Tree Peonies


The term Tree Peony is a little confusing as it seems to describe a plant that grows to the height of a tree, which it does not. The main difference between Tree Peonies and their herbaceous cousins is that Tree peonies don’t die back in winter. After the leaves have dropped in late autumn a scaffolding of woody stems remains. For this reason they should more aptly be called Shrubby or Woody Peonies. The other difference is that the flowers and leaves are much bigger than herbaceous peonies and, until recently, they were the only peonies to produce truly yellow flowers.

Where To Grow

Flowering between late May to mid June, all peonies like to be grown in a sunny spot, in well-drained soil. This includes a clay soil as long as it is not permanently wet. They can be grown in a pot as long as the pot is a very large. Replenish the soil in the pot every few years and make sure the plant is watered frequently early in the growing season. As a general rule the lack of water in spring and too little sunlight are the main reasons peonies don’t flower, while too much fertiliser can create lots of leaves and very few flowers.



Tree Peonies are very hardy and long lived plants. They can be left undisturbed for many years, but the method of planting is important with grafted varieties (see below). Make sure the grafting junction is at least 15cm below the surface of the soil. This prevents the grafting stock from taking over. In autumn cut back the old leaves and prune any dead stems back to a new flower bud. If a stem is too big or the plant is a funny shape it can be pruned to a lower bud.


There are three basic types of Tree Peonies. The most readily available are the substantial Paeonia delavayii types, which are only suitable for bigger gardens. Paeonia delayavii produces small, very dark red, single flowers that tend to hide in the leaves. There are two yellow forms; P. delavayii var. delavayii lutea with small, single flowers and P. ludlowii, with bigger yellow flowers. As these are raised from seed they sometime cross and the resulting blooms can open beautiful shades of apricot and melon.

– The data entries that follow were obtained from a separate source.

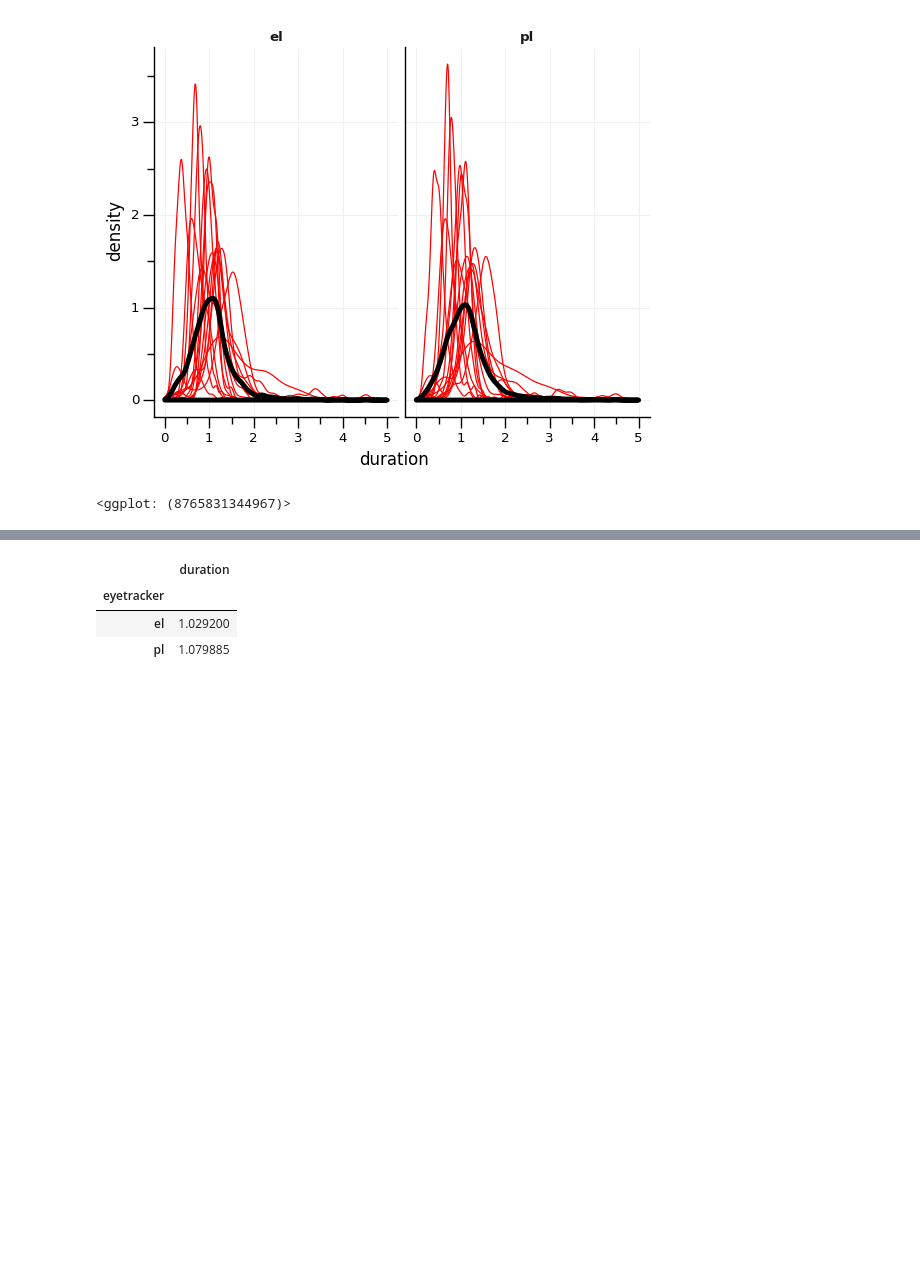
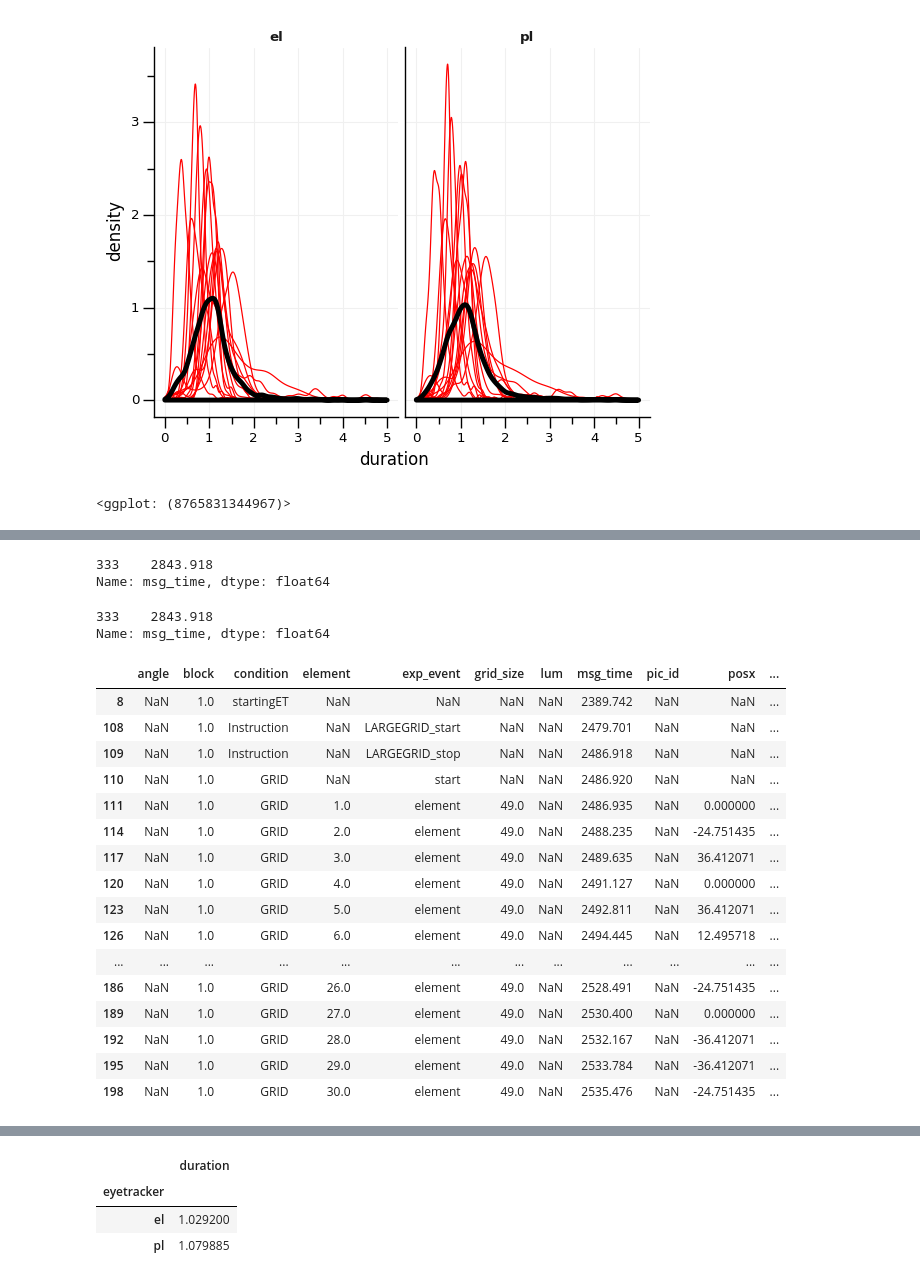
Before and after one commit to behinger/etcomp, a Jupyter notebook: code/be_main.ipynb, the cells around one changed output, grey strips where cells are left out. Saved outputs shown, nothing was run; the diff lists cells and outputs as text; code cells hidden in the pictures; blank space fills up the shorter version.

```diff
--- a/code/be_main.ipynb
+++ b/code/be_main.ipynb
@@ -321,0 +325,6 @@ ggplot(diff_large_grid_df,aes(x="duration"))+geom_density(aes(group='subject'),a
+# %%
+elsamples, elmsgs, elevents = et_helper.load_file('el','VP2',cleaned=True)
+# %%
+tmp = elsamples.query('smpl_time>2480&smpl_time<2530')
+plt.figure()
+plt.plot(tmp.smpl_time,tmp.gx,'o')
@@ -321,0 +353,31 @@ ggplot(diff_large_grid_df,aes(x="duration"))+geom_density(aes(group='subject'),a
+# %%
+t_before_start
+# %% [output]
+333    2843.918
+Name: msg_time, dtype: float64
+# %%
+#2861
+t_before_start
+# %% [output]
+333    2843.918
+Name: msg_time, dtype: float64
+# %%
+tmp.loc[1:200]
+# %% [output]
+|  | angle | block | condition | element | exp_event | grid_size | lum | msg_time | pic_id | posx | ... |
+| 8 | NaN | 1.0 | startingET | NaN | NaN | NaN | NaN | 2389.742 | NaN | NaN | ... |
+| 108 | NaN | 1.0 | Instruction | NaN | LARGEGRID_start | NaN | NaN | 2479.701 | NaN | NaN | ... |
+| 109 | NaN | 1.0 | Instruction | NaN | LARGEGRID_stop | NaN | NaN | 2486.918 | NaN | NaN | ... |
+| 110 | NaN | 1.0 | GRID | NaN | start | NaN | NaN | 2486.920 | NaN | NaN | ... |
+| 111 | NaN | 1.0 | GRID | 1.0 | element | 49.0 | NaN | 2486.935 | NaN | 0.000000 | ... |
+| 114 | NaN | 1.0 | GRID | 2.0 | element | 49.0 | NaN | 2488.235 | NaN | -24.751435 | ... |
+| 117 | NaN | 1.0 | GRID | 3.0 | element | 49.0 | NaN | 2489.635 | NaN | 36.412071 | ... |
+| 120 | NaN | 1.0 | GRID | 4.0 | element | 49.0 | NaN | 2491.127 | NaN | 0.000000 | ... |
+| 123 | NaN | 1.0 | GRID | 5.0 | element | 49.0 | NaN | 2492.811 | NaN | 36.412071 | ... |
+| 126 | NaN | 1.0 | GRID | 6.0 | element | 49.0 | NaN | 2494.445 | NaN | 12.495718 | ... |
+| ... | ... | ... | ... | ... | ... | ... | ... | ... | ... | ... | ... |
+| 186 | NaN | 1.0 | GRID | 26.0 | element | 49.0 | NaN | 2528.491 | NaN | -24.751435 | ... |
+| 189 | NaN | 1.0 | GRID | 27.0 | element | 49.0 | NaN | 2530.400 | NaN | 0.000000 | ... |
+| 192 | NaN | 1.0 | GRID | 28.0 | element | 49.0 | NaN | 2532.167 | NaN | -36.412071 | ... |
+| 195 | NaN | 1.0 | GRID | 29.0 | element | 49.0 | NaN | 2533.784 | NaN | -36.412071 | ... |
+| 198 | NaN | 1.0 | GRID | 30.0 | element | 49.0 | NaN | 2535.476 | NaN | -24.751435 | ... |
```
Also changed, not shown: parts of 7 cells of this notebook.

Chinese Tree Peonies

The most ancient Tree Peonies are those that come from China. Paeonia rockii is a well-known plant of Chinese origin, but the Chinese have been hybridising Tree Peonies for centuries. Highly regarded as garden plants, they were grown in the gardens of emperors as well as for medicine. The Victorians imported Tree Peonies from China into Britain, but although they were never in great demand the trade stopped with the Cultural Revolution of the 1960’s and ’70’s. With the opening up of China in the late 1990’s more have been coming into Europe. However, as they originate from northern China, which has a more extreme climate than Britain, I have found they don’t flourish and often fail to flower in our relatively warm, wet climate. The other draw back of is that they hide their beautiful flowers because they are so big and heavy the blooms often hang downwards.


Japanese Tree Peonies

The Japanese Tree Peony corrects many of these issues. The glamorous flowers are single or semi-double and produced on a graceful, open shrub. In height they grow no taller than 120cm high, often less, making them suitable for smaller gardens. There is one downside and that is they can start into growth much earlier in spring than other peonies. The buds fatten rapidly on warm days, especially in February. This makes them prone to frost damage which causes the flower bud to shrivel and turn brown. So if you want to grow a Japanese Tree Peony, and these are the unnamed ones you tend find in garden centres, plant it out of from a frost pocket.

Lutea Hybrids

The third and most beautiful type, but one that is sadly the rarest, are the Tree Peonies raised by American A. P. Saunders during the middle of the twentieth century. These are known as Lutea Hybrids. They are crosses between specie and named peonies. The resulting plants grow to between 90cm and 120cm high, flower during June with blooms that face upwards and come in range of tones that varies from soft yellow to richest red. Like almost all Tree Peonies these propagated by grafting, a technique that needs much skill. For this reason many Tree Peonies are difficult to find and if you do find them they can be rather expensive.